Measuring the Impact of Google’s Search Update
Google has done it again. Recently, Google conducted the “Panda Update.” If you pay attention to tech news, you may know this reshuffling of search rankings as the “Farmer Update.” This update is the largest that Google has conducted, reshuffling 12 percent of all search rankings. This reshuffling has already impacted several web pages, both positively and negatively. The impact of the panda update upon your site is highly determined by the quality of your content.
Some of the largest sites that were impacted were Mahalo and eZine Articles. These sites run solely on user submissions and the quality of content is considered to be low. While these are two examples they are certainly not the only sites with poor quality that were impacted they are among the largest.
The update has not only helped to push low quality sites down in rankings but has also had an impact on sites with strong, well written content. Google has stated that no algorithm will be perfect. This means that they will not make any exceptions or considerations for any one site affected.
At CUnet, we have personally seen positive repercussions for most of our sites and the sites of our clients. One specific client has seen an increase in traffic as a result to the new update due the depth and the amount of content. Length of content also has an impact. Prior to the update, much emphasis was placed on having at least 250 words per content piece, but following the update the new standard is at least 400 words. There have also been changes in the keywords. Pre-update, we tracked some keywords that remained consistently at position 20, the bottom of the second page of search result. Following the update, these keywords began to appear on the first page of search results.
The key insight to take away from the “Panda” or “Farmer” update is that quality content is the most important component of a website. Your site needs to be targeted towards the user more frequently than in the past and less at the search engine. Large amounts of poor content will no longer get you the conversion rate desired.

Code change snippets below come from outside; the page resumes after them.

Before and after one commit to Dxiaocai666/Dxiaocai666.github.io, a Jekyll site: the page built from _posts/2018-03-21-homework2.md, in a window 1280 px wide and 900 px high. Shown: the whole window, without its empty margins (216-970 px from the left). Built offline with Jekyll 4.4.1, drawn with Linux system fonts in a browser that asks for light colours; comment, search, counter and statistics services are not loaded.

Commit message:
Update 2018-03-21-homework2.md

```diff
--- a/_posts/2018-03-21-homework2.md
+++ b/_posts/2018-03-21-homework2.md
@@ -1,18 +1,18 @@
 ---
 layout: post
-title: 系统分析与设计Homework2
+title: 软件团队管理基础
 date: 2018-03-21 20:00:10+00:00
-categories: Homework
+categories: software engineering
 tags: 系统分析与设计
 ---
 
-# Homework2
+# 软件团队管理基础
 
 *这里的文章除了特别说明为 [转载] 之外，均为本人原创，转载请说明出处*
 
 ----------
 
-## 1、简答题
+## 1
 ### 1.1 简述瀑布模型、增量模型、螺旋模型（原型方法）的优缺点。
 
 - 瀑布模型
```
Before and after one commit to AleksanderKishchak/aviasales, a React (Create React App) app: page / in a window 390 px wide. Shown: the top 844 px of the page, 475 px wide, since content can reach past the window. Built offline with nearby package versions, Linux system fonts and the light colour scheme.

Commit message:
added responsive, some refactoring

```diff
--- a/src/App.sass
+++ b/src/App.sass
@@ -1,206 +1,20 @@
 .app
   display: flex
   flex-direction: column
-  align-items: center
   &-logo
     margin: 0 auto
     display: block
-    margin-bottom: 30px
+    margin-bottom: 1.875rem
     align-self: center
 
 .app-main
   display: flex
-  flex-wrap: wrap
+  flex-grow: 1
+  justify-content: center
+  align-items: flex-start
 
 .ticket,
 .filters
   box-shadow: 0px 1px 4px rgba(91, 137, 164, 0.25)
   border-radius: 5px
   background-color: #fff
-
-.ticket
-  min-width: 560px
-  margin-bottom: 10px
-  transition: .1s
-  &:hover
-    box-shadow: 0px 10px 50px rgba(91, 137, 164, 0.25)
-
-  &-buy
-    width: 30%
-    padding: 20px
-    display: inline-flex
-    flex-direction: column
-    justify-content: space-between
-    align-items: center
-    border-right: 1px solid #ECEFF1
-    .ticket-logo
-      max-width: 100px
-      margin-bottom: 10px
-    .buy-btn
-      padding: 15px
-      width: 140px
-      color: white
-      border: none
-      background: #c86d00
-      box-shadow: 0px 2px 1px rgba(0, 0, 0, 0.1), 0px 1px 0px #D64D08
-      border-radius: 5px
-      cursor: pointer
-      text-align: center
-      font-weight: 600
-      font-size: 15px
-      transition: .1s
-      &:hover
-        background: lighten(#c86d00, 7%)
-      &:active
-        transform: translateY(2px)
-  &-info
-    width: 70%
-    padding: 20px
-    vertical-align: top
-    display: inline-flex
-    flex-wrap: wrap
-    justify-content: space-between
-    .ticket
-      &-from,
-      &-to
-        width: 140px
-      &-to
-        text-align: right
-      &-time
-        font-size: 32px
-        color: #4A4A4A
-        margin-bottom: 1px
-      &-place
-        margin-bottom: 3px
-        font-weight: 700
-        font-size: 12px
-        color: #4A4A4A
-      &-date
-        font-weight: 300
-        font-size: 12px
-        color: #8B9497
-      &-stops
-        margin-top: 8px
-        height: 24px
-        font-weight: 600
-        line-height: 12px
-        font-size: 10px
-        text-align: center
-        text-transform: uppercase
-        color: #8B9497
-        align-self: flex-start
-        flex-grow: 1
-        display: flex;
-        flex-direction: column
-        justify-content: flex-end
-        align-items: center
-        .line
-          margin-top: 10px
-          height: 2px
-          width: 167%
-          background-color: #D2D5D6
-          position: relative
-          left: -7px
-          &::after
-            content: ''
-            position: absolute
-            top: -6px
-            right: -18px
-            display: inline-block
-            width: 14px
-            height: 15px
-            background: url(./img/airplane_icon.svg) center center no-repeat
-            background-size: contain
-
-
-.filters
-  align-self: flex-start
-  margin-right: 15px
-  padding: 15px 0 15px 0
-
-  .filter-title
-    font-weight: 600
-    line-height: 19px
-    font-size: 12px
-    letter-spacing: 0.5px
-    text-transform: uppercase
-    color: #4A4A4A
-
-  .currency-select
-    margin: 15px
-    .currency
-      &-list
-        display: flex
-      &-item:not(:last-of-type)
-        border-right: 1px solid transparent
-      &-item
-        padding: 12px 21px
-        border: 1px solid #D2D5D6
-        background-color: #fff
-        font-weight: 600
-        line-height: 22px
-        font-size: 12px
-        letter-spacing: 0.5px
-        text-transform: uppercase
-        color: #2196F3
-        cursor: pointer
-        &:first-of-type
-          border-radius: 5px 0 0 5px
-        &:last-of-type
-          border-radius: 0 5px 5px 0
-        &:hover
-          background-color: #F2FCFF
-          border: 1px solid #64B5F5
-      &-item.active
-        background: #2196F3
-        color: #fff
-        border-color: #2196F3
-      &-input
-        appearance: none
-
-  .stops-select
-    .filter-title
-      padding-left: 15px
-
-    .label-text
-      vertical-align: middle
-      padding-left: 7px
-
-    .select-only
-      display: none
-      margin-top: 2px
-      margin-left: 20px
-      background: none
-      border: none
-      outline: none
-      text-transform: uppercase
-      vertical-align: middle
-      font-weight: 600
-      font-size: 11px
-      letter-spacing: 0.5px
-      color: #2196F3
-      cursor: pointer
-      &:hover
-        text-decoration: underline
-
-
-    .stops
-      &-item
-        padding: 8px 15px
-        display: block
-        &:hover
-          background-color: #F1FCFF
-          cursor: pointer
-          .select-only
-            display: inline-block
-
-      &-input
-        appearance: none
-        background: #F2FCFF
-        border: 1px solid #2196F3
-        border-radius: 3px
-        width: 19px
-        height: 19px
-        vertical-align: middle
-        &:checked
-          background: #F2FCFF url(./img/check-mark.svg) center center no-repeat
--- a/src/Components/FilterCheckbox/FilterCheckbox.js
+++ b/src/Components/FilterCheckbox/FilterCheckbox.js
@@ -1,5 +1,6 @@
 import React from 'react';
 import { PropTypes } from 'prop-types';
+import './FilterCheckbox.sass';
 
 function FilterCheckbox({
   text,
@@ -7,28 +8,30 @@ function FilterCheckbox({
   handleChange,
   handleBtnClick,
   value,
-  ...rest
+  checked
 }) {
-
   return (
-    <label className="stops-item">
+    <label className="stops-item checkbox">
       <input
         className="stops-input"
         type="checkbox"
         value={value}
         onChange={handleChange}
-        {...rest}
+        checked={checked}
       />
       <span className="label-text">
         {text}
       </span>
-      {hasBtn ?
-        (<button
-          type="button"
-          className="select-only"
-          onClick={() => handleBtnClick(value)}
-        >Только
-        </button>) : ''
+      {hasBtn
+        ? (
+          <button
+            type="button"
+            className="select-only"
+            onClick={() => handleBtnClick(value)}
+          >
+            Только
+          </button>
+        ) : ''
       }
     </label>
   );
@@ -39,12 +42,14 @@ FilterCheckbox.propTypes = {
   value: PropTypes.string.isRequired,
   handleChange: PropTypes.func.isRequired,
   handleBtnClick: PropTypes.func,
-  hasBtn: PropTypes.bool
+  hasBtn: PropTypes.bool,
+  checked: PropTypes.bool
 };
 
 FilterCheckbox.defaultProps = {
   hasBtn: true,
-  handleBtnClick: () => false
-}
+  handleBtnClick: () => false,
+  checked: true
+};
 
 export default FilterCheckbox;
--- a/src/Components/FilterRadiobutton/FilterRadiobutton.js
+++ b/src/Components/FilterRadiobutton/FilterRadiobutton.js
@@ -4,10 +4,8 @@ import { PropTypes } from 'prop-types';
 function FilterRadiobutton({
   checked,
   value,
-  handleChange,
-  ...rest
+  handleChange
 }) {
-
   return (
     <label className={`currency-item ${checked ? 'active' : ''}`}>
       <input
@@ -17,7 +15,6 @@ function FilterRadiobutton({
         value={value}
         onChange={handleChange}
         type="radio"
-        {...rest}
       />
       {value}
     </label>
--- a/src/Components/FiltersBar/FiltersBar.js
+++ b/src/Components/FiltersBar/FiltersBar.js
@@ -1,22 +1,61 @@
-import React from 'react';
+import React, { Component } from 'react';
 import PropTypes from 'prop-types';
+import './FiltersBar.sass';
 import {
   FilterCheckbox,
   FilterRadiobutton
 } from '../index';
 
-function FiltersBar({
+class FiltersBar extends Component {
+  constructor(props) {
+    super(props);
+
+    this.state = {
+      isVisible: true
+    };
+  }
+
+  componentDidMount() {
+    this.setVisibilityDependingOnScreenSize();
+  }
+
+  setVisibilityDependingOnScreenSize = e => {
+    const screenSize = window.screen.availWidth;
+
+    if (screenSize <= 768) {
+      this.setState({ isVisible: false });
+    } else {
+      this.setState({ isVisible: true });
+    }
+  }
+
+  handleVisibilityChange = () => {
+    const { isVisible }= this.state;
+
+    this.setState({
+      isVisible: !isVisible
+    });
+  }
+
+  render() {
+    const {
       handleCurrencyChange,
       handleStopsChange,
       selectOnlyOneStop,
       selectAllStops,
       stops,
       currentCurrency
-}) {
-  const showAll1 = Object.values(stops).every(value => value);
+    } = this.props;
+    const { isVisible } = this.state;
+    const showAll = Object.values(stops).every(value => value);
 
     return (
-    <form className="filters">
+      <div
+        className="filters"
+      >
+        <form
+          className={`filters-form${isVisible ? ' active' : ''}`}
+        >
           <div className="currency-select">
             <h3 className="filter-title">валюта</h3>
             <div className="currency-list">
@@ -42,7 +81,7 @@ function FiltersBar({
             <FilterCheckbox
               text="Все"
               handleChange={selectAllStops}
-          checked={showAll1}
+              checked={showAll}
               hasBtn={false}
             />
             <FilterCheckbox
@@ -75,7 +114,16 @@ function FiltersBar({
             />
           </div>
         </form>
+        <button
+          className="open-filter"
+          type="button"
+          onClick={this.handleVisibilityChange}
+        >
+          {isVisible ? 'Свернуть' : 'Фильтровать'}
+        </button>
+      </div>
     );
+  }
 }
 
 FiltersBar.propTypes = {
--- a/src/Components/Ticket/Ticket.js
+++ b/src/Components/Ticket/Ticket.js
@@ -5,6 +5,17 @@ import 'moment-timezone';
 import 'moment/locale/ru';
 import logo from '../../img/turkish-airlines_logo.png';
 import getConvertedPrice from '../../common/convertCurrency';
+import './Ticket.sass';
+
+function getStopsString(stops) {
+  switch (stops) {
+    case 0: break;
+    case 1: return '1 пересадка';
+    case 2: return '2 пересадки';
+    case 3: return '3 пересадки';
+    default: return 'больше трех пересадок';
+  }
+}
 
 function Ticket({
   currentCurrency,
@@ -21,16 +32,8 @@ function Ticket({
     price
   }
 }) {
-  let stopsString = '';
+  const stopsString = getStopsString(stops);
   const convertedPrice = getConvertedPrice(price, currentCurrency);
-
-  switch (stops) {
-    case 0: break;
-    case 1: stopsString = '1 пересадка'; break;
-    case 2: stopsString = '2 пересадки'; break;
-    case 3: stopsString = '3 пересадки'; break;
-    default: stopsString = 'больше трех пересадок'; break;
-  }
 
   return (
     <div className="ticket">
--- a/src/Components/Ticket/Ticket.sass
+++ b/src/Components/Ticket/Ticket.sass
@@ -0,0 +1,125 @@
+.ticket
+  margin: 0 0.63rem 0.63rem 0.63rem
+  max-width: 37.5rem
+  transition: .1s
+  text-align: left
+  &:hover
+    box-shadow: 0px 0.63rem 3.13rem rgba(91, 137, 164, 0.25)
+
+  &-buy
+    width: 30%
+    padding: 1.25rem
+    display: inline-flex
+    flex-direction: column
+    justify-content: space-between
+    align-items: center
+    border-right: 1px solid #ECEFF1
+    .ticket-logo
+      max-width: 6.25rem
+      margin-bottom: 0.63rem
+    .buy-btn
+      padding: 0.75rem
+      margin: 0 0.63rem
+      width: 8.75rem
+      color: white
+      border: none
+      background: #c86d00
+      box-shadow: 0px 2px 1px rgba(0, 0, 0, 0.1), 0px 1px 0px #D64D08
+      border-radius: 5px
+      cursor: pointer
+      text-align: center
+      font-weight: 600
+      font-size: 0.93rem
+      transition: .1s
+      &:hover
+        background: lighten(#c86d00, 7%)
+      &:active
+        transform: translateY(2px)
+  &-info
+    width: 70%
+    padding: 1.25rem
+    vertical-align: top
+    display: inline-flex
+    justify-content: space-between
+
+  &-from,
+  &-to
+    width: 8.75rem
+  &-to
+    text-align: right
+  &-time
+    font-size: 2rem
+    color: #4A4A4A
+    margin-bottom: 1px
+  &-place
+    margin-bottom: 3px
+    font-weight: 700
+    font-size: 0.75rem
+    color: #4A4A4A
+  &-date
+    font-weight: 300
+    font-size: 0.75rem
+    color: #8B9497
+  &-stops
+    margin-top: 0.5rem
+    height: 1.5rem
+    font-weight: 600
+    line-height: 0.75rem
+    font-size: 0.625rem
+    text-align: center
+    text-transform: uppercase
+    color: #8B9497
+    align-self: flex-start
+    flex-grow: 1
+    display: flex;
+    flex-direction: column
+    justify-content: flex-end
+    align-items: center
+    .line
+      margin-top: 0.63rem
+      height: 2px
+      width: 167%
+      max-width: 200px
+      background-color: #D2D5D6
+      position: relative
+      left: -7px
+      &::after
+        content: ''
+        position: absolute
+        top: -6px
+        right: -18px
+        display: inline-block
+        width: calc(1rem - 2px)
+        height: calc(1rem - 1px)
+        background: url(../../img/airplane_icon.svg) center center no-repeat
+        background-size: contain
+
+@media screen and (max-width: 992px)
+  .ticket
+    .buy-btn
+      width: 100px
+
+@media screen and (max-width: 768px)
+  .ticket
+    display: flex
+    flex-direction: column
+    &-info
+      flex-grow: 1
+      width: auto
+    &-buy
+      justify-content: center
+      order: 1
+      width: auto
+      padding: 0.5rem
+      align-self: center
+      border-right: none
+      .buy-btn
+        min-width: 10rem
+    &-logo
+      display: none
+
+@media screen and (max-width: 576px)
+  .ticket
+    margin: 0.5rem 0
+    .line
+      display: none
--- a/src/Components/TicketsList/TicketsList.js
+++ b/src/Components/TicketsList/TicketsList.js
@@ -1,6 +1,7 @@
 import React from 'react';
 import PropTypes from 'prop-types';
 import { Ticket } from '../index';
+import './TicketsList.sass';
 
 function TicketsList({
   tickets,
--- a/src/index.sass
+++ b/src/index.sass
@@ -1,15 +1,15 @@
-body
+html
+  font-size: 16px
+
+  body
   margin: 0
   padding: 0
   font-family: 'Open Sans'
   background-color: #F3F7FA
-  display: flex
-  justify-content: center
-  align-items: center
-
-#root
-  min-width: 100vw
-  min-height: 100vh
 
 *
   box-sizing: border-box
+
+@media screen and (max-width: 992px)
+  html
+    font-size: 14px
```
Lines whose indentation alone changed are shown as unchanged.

This entry was posted on Wednesday, March 23rd, 2011 at 2:16 pm and is filed under Search Engine Optimization. You can follow any responses to this entry through the RSS 2.0 feed. You can leave a response, or trackback from your own site.